Your task |
List every line in this data where the string "class" occurs.

(Record set begins)

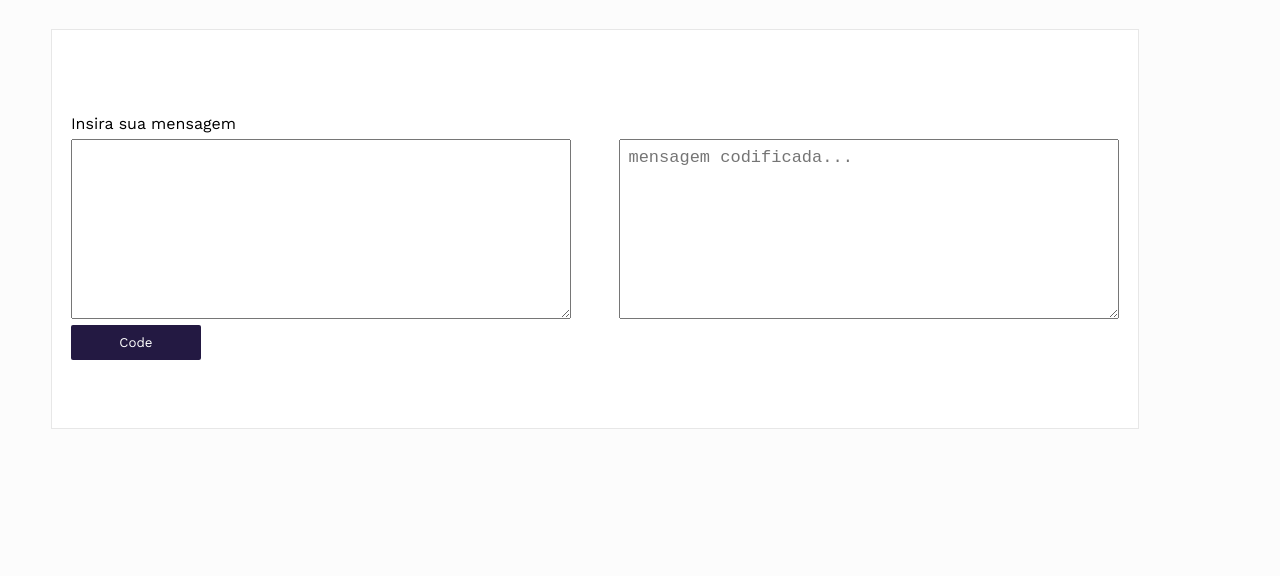
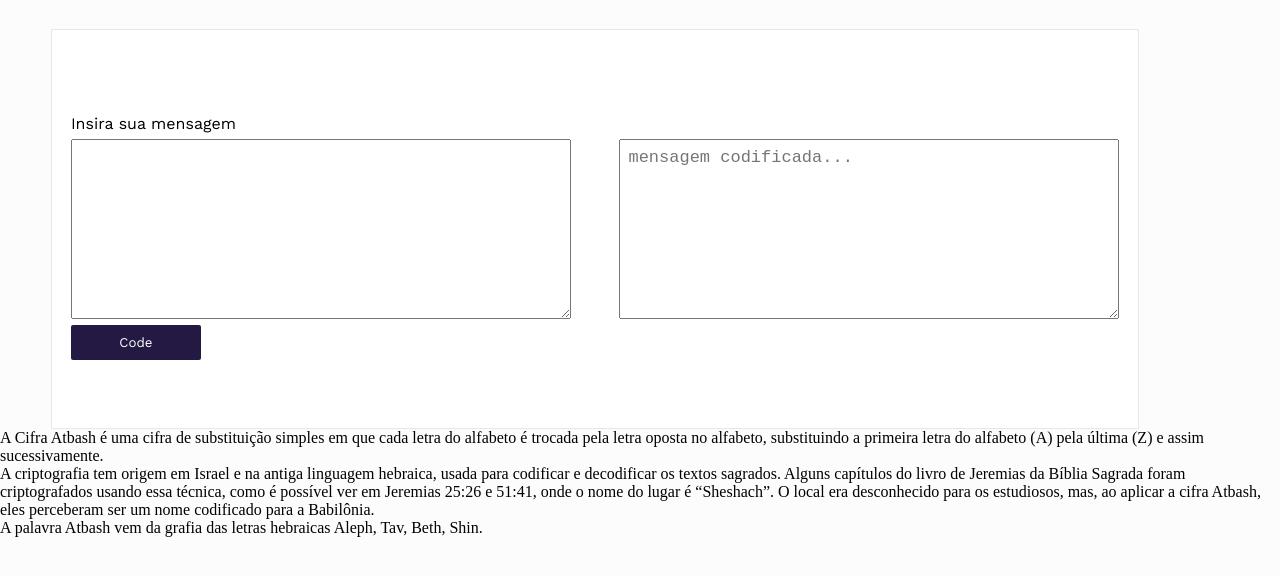
Before and after one commit to williamcouto/atbash-cipher, a plain HTML site: page index.html in a window 1280 px wide. Shown: the part 112-688 px from the top of the page. Drawn offline with nearby package versions, Linux system fonts and the light colour scheme.

Commit message:
update HTML
add atbash history

```diff
--- a/index.html
+++ b/index.html
@@ -8,6 +8,7 @@
 </head>
 <body>
     <h1>Cifra de Atbash</h1>
+        <main>
             <div class="container">
                 <div class="box-msg">
                     <label for="user_text">Insira sua mensagem</label>
@@ -16,6 +17,13 @@
                 </div>
                 <textarea name="text_encode" id="text_encode" placeholder="mensagem codificada..."></textarea>
             </div>
+
+            <article class="atbash-history">
+            <p>A Cifra Atbash é uma cifra de substituição simples em que cada letra do alfabeto é trocada pela letra oposta no alfabeto, substituindo a primeira letra do alfabeto (A) pela última (Z) e assim sucessivamente.</p>
+            <p>A criptografia tem origem em Israel e na antiga linguagem hebraica, usada para codificar e decodificar os textos sagrados. Alguns capítulos do livro de Jeremias da Bíblia Sagrada foram criptografados usando essa técnica, como é possível ver em Jeremias 25:26 e 51:41, onde o nome do lugar é “Sheshach”. O local era desconhecido para os estudiosos, mas, ao aplicar a cifra Atbash, eles perceberam ser um nome codificado para a Babilônia.</p>
+            <p>A palavra Atbash vem da grafia das letras hebraicas Aleph, Tav, Beth, Shin.</p>
+            </article>
+        </main>
 </body>
 <script src="script.js"></script>
 </html>
```
Lines whose indentation alone changed are shown as unchanged.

(Record set ends)

Answer for the task |
             <div class="container">
                 <div class="box-msg">
+            <article class="atbash-history">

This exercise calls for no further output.